- **YOUR OBJECTIVE**:
Report how many lines in the records hold the string "link"; give the number and nothing else.

#### DATA UNDER STUDY

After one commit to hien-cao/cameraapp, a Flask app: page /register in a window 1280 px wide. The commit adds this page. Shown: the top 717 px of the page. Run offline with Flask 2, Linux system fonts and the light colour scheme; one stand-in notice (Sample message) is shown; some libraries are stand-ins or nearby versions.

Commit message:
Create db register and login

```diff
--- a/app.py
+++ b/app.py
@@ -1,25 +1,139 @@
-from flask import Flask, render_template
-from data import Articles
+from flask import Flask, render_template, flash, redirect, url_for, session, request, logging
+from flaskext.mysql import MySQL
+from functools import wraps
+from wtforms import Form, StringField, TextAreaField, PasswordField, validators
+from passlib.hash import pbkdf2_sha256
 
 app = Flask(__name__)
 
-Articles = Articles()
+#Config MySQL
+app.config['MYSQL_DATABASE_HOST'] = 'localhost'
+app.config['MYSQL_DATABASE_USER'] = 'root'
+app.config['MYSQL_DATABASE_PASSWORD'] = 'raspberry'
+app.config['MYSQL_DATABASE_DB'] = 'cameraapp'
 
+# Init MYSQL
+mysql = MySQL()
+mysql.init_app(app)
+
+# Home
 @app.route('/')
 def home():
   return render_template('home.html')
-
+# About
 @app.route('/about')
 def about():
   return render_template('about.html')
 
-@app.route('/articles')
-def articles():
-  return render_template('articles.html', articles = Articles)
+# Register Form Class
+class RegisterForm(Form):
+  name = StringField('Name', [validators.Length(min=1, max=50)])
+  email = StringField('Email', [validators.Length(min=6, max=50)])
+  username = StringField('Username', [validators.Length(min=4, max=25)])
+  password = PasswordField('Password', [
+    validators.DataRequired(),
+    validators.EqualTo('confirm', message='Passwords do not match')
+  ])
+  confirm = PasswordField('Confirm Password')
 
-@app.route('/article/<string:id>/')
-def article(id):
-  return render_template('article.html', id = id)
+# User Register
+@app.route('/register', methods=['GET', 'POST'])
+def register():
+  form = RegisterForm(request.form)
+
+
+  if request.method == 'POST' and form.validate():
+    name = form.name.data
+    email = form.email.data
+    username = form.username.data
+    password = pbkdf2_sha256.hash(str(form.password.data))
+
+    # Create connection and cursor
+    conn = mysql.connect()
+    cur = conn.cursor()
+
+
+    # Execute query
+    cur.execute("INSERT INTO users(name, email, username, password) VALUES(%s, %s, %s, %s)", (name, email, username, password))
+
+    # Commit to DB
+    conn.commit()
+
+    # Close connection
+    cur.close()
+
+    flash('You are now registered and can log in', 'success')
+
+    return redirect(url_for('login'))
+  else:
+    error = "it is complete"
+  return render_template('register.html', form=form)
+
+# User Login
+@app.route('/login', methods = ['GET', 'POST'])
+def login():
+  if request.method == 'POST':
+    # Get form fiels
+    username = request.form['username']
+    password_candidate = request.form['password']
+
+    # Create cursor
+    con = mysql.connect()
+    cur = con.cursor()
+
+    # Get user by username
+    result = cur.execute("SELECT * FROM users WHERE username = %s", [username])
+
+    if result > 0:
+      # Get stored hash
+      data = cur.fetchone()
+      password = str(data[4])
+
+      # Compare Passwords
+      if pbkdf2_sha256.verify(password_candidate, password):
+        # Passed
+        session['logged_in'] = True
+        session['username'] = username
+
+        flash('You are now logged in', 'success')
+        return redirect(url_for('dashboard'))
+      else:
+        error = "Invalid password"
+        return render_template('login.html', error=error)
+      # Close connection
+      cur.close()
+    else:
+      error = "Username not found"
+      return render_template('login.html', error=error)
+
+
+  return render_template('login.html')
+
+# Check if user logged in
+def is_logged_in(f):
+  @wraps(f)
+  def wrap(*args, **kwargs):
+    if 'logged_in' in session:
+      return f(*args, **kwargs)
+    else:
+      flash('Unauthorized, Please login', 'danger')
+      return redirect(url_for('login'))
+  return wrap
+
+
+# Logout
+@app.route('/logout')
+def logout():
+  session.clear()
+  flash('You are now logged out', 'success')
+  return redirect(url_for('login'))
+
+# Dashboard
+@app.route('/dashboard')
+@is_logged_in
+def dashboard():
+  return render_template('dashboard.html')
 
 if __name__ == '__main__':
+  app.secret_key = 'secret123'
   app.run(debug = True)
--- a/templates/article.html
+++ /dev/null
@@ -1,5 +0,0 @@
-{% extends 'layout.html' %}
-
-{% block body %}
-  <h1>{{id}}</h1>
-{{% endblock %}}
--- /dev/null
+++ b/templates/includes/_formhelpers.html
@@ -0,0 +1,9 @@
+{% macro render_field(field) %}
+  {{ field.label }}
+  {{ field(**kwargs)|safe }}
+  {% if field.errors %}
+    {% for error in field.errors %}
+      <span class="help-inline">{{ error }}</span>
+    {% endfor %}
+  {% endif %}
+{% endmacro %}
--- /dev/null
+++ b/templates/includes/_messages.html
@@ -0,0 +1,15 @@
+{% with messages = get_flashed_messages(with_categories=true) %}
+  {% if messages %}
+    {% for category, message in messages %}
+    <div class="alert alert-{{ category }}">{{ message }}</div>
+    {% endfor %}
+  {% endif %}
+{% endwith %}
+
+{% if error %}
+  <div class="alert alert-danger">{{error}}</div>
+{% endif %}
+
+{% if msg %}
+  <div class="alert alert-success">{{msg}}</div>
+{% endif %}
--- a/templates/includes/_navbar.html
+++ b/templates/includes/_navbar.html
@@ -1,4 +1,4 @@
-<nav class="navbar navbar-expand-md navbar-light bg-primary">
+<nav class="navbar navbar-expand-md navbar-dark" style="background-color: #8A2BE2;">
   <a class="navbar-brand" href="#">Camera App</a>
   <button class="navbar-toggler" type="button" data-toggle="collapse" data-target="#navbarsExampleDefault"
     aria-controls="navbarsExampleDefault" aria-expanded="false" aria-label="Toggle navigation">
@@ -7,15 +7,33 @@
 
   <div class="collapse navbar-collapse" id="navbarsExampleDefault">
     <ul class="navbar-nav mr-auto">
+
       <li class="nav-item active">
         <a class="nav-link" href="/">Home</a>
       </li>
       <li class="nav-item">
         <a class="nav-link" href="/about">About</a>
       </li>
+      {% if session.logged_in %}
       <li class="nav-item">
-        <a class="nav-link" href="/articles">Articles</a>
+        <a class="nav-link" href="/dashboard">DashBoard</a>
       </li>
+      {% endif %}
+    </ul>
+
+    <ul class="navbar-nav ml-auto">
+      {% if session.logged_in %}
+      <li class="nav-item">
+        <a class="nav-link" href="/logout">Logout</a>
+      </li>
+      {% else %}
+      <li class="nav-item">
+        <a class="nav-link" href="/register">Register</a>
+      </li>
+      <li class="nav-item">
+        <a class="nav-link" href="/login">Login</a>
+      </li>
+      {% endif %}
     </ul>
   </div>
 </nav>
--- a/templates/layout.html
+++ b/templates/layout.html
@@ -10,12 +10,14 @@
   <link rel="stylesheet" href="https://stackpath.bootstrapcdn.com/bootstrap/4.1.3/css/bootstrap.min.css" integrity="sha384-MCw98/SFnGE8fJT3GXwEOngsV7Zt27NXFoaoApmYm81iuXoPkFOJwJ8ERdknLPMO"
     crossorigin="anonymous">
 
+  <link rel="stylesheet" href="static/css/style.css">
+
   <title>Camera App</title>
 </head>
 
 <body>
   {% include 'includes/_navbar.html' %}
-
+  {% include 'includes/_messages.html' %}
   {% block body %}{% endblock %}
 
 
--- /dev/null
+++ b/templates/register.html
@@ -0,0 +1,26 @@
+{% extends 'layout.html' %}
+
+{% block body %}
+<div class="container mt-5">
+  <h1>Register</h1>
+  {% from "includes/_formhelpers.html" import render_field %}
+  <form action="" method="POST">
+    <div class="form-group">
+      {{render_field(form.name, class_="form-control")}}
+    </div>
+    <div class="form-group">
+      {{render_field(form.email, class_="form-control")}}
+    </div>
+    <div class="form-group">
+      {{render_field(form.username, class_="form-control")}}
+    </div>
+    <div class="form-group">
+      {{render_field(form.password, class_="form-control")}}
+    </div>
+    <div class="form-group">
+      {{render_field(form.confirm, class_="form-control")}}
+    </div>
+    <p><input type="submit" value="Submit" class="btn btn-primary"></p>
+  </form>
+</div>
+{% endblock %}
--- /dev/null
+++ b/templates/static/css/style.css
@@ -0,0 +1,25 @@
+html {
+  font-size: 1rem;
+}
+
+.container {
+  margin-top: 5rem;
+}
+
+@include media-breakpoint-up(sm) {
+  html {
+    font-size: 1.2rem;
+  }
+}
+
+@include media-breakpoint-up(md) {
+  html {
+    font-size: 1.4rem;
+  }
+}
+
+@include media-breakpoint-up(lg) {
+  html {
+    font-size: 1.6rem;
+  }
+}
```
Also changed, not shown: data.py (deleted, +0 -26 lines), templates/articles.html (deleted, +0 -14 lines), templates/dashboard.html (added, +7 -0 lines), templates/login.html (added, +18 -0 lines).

########

- **EXERCISE OUTPUT**:
9